"The accusations in the document are inaccurate, and certainly do not justify the sweeping conclusions of either the document or the accompanying statement."
—John Marburger, Presidential Science Advisor, on a report by the Union of Concerned Scientists on alleged scientific bias in the Bush Administration, NY Times, April 3, 2004.
"It's possible there are things we got wrong, We're not infallible, like the Vatican or the White House. But I don't think there's any reason to think we got the big picture wrong. In fact, our case is stronger now than when we produced that report."
—Kurt Gottfried, Cornell University and Union of Concerned Scientists, replying to comments by John Marburger on the UCS report, NY Times, April 3, 2004.
"I think this is as bad as it's ever been. This is an extremely serious issue. I believe it is true that there is such a thing as objective scientific reality, and if you ignore that or try to misrepresent it in formulating policy, you do so at peril to the country."
—Wolfgang Panofsky, Stanford University, on the Bush administration's science policy, NY Times, March 30, 2004.
"We even have trouble understanding what's alive and what's dead. People still wonder what a virus is."
—Richard Zare, Stanford University, commenting on how the search for life outside of earth is complicated by the fact that scientists aren't even sure what life is exactly, Los Angeles Times, March 5, 2004.
"I was talking about life not long ago with a policeman from Chico, and when I told him what I was doing and why, he quickly got totally fascinated. So we shouldn't assume that people don't have genuine curiosity about the universe we all live in."
—Francis Everitt, Stanford, on whether the public would care about validating general relativity, The San Francisco Chronicle, April 5, 2004.
"The country needs a lot of bright young people to enter these areas. If we are not reaching women, we are cutting off 50 percent of our potential resources."
—Judy Franz, APS, on the shortage of women in physics and engineering, The Ledger (Lakeland, FL) March 6, 2004.
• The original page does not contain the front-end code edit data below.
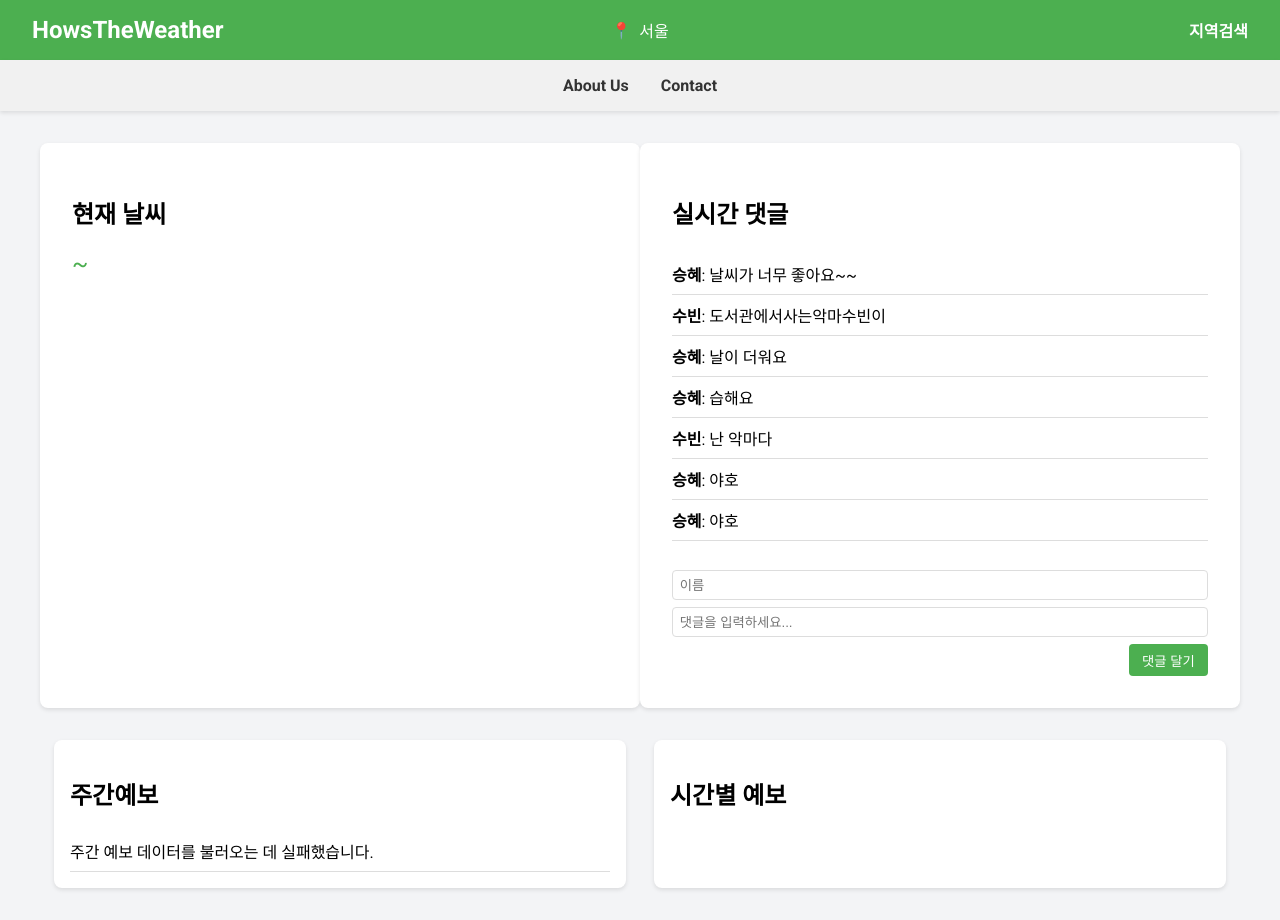
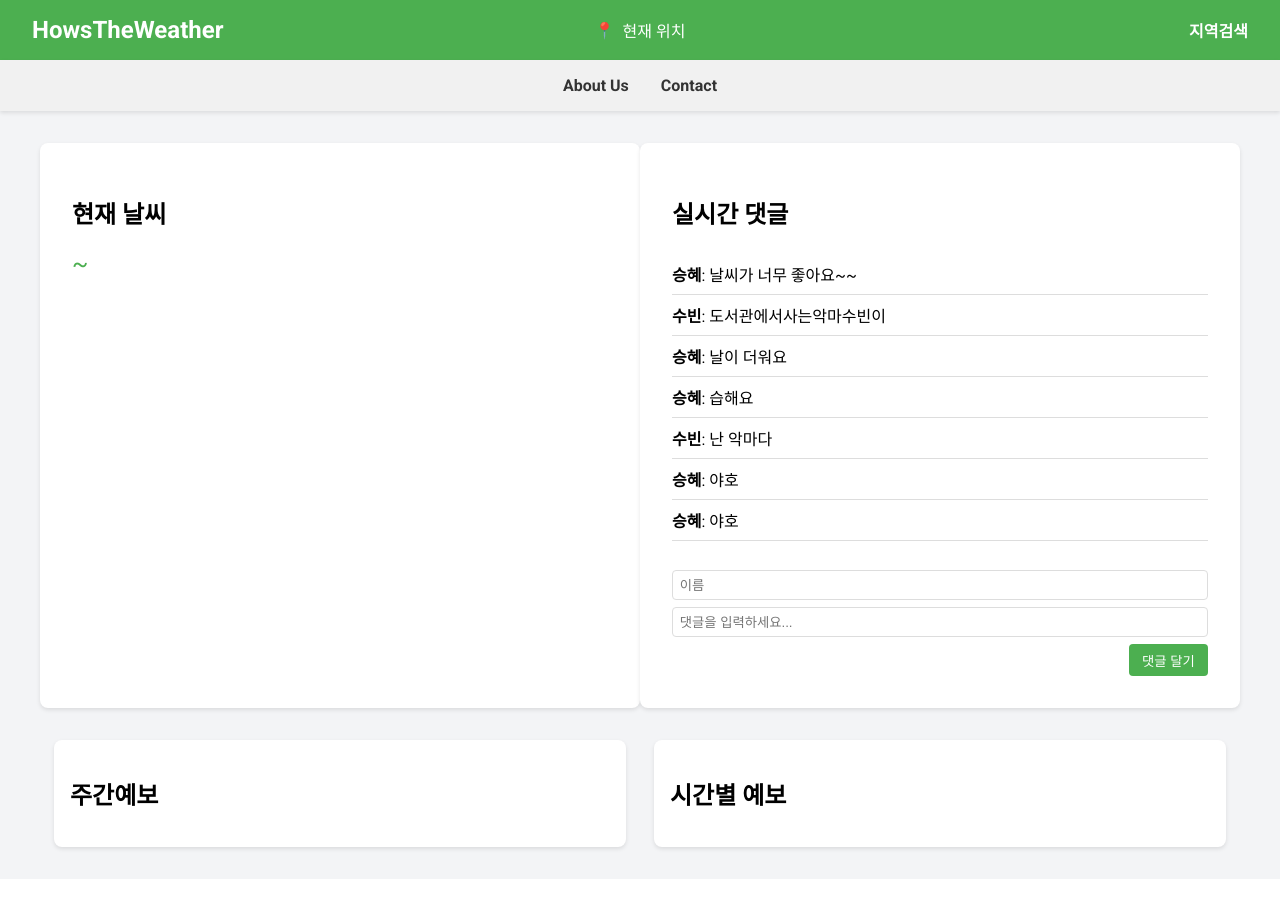
Before and after one commit to subin9292/HowsTheWeather, a FastAPI app: page / in a window 1280 px wide. After the commit the page ends 853 px from the top, so only its background shows below. Run offline with FastAPI, Linux system fonts and the light colour scheme; data comes from the database, SQL or seed files in the repository; parts of the project's set-up code (start-up, migrations or seed data) failed here and were passed over.

Commit message:
before chatting linking

```diff
--- a/app/main.py
+++ b/app/main.py
@@ -1,4 +1,4 @@
-from fastapi import FastAPI, HTTPException, Request, Depends, Form
+from fastapi import FastAPI, Request, Depends, Form
 from fastapi.staticfiles import StaticFiles
 from fastapi.templating import Jinja2Templates
 from fastapi.responses import HTMLResponse, RedirectResponse
@@ -92,4 +92,4 @@ def coordinates(place: str):
 
 if __name__ == "__main__":
     import uvicorn
-    uvicorn.run(app, host="127.0.0.1", port=5500, reload=True)
+    uvicorn.run(app, host="0.0.0.0", port=5500, reload=True)
--- a/templates/main.html
+++ b/templates/main.html
@@ -10,20 +10,43 @@
     <script>
         $(document).ready(function() {
             const weatherApiKey = 'a71cf8f55278a20a0840a3e6fcba9384';
-            let lat = 37.5665; // 서울의 위도
-            let lon = 126.9780; // 서울의 경도
-            let placeName = '서울'; // 기본 지역 이름
+            let lat;
+            let lon;
+            let placeName = '현재 위치'; // 기본 지역 이름
 
             // URL 파라미터에서 lat와 lon, place 값을 가져오기
             const urlParams = new URLSearchParams(window.location.search);
             if (urlParams.has('lat') && urlParams.has('lon')) {
                 lat = urlParams.get('lat');
                 lon = urlParams.get('lon');
-            }
                 if (urlParams.has('place')) {
                     placeName = decodeURIComponent(urlParams.get('place'));
                 }
+                // 위치가 제공된 경우, 해당 위치의 날씨 정보 불러오기
+                loadWeatherData(lat, lon, placeName);
+            } else {
+                // 위치 정보가 없는 경우, 사용자 위치를 기반으로 날씨 정보 불러오기
+                if (navigator.geolocation) {
+                    navigator.geolocation.getCurrentPosition(position => {
+                        lat = position.coords.latitude;
+                        lon = position.coords.longitude;
+                        loadWeatherData(lat, lon, placeName);
+                    }, error => {
+                        console.error('Error occurred. Error code: ' + error.code);
+                        // 기본값으로 서울의 날씨 정보를 불러옵니다.
+                        lat = 37.5665;
+                        lon = 126.9780;
+                        loadWeatherData(lat, lon, '서울');
+                    });
+                } else {
+                    // Geolocation을 지원하지 않는 경우 기본값으로 서울의 날씨 정보를 불러옵니다.
+                    lat = 37.5665;
+                    lon = 126.9780;
+                    loadWeatherData(lat, lon, '서울');
+                }
+            }
 
+            function loadWeatherData(lat, lon, placeName) {
                 // 지역 이름 업데이트
                 $('#location-name').text(placeName);
 
@@ -73,7 +96,7 @@
                     });
                     $('#hourly-forecast').html(hourlyForecastHtml);
                 });
-        });
+            }
 
             function translateWeatherDescription(description) {
                 const descriptions = {
@@ -93,6 +116,7 @@
                 };
                 return descriptions[description] || description;
             }
+        });
     </script>
 </head>
 <body>
@@ -100,7 +124,7 @@
         <div class="logo">HowsTheWeather</div>
         <div class="location">
             <span class="location-icon">📍</span>
-            <span id="location-name">서울</span>
+            <span id="location-name">현재 위치</span>
         </div>
         <a href="/location_search" class="search-location">지역검색</a>
     </header>
```
Lines whose indentation alone changed are shown as unchanged.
"Fusion has not been proven to be safe, and it is too costly."
—Masatoshi Koshiba, University of Tokyo, calling on the Japanese government to drop its plans for the International Thermonuclear Experimental Reactor (ITER), NY Times, March 9, 2004.
''Physicists relish the weirdness, but now we're starting to ask if we can put the weirdness to work,''
—John Preskill, Caltech, on applications of quantum mechanics, Business Week, March 15, 2004